Lincoln and Newman help us understand some important things about Avery Dulles, theologian.

Like the 16th president, Dulles was quintessentially American, and not only because he descended from a distinguished American family. He was a distinctively American thinker in that, while he appreciated the renaissance in speculative theology that had taken place in Catholicism throughout the 20th century, his own theological work was quite concrete, shaped more by the life of the Church than by attempts to cope with the legacy of Immanuel Kant. Moreover, he had a singular capacity to “translate” speculative theology into crisp, readable American English. No one needed a graduate degree to think with Avery Dulles; you only had to be willing to work through an argument with an author who valued the clarity that comes from the indicative. That literary craftsmanship continued to the end. In his last days, when an old friend, Fr Robert Imbelli, asked the cardinal if there was anything he could do for him, Dulles pecked out on the keyboard with which he communicated after post-polio took away his voice: “Put some more paper into the printer.”

The Newmanesque quality of Dulles’s theology is summed up in one word: “churchmanship”. Like the great Oratorian, Dulles was an ecclesial theologian who was determined to think with the Church while developing Catholicism’s self-understanding. And while Cardinal Dulles did not suffer from the intra-ecclesiastical wars as Newman did, the American did endure the sotto voce deprecations of fellow theologians who thought him too cautious and insufficiently critical of John Paul II’s leadership – in a word, too “ecclesial”. It was a tacit criticism that Dulles bore with equanimity and grace, for he was convinced that theology is not religious studies and that theology’s proper function is to work inside the Church for the sake of its evangelical mission. The notion advanced by some post-conciliar theologians, that their guild constitutes a parallel magisterium, did not make much sense to Dulles.

That did not make him a sycophant, unlike those theologians today (curiously located on the Catholic left) who display an uncritical ultramontanism that would make Henry Edward Manning, William G Ward and Alfredo Ottaviani blush. Dulles was an extremely able interpreter of the magisterium of John Paul II, for example. But when he thought John Paul hadn’t been persuasive – as on the question of capital punishment – he said so, although he raised questions in an entirely respectful manner.
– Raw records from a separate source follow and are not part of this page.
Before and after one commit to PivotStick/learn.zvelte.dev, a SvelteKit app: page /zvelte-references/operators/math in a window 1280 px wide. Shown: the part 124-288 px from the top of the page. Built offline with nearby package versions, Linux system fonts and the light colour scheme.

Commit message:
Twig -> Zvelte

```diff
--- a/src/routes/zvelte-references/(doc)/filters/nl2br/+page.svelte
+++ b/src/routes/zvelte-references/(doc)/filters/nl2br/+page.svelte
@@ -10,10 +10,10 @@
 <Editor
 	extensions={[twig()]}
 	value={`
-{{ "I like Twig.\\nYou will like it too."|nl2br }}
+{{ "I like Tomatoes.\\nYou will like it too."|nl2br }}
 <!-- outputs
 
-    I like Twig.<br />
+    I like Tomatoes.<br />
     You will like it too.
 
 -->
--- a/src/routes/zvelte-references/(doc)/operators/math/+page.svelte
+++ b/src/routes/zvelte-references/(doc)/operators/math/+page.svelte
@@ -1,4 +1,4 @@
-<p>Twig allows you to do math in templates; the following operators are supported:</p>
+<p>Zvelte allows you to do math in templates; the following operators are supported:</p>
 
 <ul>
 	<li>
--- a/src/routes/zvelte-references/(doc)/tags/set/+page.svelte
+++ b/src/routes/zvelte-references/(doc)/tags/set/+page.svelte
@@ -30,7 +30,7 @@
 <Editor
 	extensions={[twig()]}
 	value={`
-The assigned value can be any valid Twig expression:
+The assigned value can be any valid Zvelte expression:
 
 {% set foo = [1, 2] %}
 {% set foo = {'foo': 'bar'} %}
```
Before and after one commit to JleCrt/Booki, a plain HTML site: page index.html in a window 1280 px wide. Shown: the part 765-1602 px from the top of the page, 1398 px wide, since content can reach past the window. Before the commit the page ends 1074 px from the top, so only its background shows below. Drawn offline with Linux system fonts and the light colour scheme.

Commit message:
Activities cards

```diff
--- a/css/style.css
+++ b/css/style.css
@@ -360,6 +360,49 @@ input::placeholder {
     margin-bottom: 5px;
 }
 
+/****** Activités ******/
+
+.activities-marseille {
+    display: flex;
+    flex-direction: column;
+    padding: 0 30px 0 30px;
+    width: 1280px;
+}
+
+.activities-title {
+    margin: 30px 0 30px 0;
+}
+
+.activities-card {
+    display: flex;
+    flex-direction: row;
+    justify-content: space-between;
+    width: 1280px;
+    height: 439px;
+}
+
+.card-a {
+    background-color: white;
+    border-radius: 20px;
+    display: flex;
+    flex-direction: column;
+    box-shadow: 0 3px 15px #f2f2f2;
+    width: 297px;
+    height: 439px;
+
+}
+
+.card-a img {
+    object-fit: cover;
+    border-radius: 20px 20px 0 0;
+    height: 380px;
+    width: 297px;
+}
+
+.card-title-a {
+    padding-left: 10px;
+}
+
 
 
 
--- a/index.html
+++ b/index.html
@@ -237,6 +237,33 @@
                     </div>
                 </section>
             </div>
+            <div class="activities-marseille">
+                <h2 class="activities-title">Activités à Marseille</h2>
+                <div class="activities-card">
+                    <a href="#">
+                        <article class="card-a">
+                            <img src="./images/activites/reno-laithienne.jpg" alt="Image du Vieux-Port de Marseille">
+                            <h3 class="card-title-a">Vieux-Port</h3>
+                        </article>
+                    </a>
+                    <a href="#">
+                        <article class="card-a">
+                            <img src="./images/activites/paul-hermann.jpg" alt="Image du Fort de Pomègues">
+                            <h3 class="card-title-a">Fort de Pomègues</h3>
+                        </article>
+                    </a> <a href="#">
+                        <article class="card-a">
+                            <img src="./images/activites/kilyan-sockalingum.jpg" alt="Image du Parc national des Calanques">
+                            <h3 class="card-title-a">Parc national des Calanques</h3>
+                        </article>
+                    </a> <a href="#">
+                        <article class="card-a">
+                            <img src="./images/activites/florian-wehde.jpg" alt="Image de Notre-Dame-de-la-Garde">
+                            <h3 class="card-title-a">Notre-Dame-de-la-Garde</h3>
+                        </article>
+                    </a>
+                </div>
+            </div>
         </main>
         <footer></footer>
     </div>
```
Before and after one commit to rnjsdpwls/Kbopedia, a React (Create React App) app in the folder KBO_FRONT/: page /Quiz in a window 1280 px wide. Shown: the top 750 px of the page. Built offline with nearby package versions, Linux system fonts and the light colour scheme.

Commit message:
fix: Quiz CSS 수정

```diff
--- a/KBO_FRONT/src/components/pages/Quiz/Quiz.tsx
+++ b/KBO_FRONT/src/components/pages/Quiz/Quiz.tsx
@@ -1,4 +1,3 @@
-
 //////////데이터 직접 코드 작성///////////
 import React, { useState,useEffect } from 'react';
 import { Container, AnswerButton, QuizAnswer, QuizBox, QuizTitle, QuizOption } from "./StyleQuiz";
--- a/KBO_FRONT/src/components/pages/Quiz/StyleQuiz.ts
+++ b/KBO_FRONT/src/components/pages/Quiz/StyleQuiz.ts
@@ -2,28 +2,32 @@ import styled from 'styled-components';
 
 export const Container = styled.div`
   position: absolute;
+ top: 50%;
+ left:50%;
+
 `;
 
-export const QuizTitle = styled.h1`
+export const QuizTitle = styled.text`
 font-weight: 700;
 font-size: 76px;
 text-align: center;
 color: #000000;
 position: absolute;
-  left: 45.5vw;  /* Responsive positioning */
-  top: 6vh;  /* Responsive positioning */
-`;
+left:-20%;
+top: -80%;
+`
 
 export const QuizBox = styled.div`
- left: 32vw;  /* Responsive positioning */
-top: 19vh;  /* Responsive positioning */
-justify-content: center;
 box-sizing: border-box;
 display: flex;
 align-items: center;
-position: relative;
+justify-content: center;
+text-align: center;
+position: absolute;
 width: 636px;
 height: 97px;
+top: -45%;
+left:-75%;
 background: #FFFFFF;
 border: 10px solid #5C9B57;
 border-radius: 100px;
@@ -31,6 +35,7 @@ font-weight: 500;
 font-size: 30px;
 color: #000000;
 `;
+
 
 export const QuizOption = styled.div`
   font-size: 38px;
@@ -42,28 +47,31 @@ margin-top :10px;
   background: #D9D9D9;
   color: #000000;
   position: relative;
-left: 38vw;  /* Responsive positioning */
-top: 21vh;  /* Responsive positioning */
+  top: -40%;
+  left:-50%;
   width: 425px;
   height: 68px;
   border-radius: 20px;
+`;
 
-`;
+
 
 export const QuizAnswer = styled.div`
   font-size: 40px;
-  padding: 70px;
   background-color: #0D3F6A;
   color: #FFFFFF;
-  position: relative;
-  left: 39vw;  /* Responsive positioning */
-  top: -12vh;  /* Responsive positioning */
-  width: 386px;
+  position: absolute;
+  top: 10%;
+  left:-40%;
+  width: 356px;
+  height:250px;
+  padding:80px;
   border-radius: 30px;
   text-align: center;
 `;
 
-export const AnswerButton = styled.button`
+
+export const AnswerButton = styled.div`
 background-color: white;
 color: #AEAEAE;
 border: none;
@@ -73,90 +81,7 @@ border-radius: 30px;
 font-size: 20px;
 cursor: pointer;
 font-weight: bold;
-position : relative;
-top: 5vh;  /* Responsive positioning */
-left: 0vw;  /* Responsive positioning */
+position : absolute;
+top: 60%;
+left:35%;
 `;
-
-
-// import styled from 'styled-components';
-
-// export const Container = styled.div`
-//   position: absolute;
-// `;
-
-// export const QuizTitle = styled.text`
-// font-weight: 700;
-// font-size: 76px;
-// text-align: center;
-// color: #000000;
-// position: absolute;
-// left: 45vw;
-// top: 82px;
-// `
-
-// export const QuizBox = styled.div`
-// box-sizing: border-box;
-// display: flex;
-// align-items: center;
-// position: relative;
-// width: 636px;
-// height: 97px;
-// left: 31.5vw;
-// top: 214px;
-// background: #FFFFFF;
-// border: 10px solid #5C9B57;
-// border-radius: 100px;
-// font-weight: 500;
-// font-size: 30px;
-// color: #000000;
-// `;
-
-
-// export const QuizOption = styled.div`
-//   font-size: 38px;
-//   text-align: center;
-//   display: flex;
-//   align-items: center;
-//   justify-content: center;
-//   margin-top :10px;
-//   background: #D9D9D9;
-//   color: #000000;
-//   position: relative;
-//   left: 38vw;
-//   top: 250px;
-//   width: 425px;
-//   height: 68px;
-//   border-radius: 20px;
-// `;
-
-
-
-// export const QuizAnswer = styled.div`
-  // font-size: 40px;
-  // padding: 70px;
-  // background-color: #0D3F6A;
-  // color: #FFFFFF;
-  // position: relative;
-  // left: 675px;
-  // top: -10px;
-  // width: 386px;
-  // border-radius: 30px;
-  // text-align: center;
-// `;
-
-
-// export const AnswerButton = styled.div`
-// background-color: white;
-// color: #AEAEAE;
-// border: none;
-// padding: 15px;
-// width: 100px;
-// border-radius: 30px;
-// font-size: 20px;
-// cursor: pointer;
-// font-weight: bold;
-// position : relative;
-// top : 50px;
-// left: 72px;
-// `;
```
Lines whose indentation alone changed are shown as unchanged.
Dulles was also intelligent enough, and modest enough, to accept criticism of his own work, even of his most famous book, Models of the Church – criticism to which he responded with an essay that helped set the theological table for the new evangelisation by defining discipleship as the bottom line of any ecclesial “model”.

On this 10th anniversary, many of us will remember Dulles first and foremost as a lovable human being, a true gentleman who nonetheless took his vow of poverty seriously and repaired his shoes with duct tape.

Shortly after the cardinal’s return from the 2001 consistory, one of his colleagues, Fr Joseph Lienhard, SJ, who hadn’t been able to come to Rome, wrote me a note: “Thanks for sending the mementoes of Avery’s elevation … He looks great in a faded navy windbreaker and a pectoral cross.” There is an image to savour: the image of a genuine, and genuinely American, churchman.

George Weigel is Distinguished Senior Fellow of Washington’s Ethics and Public Policy Center, and the author of 25 books, including Lessons in Hope: My Unexpected Life with St John Paul II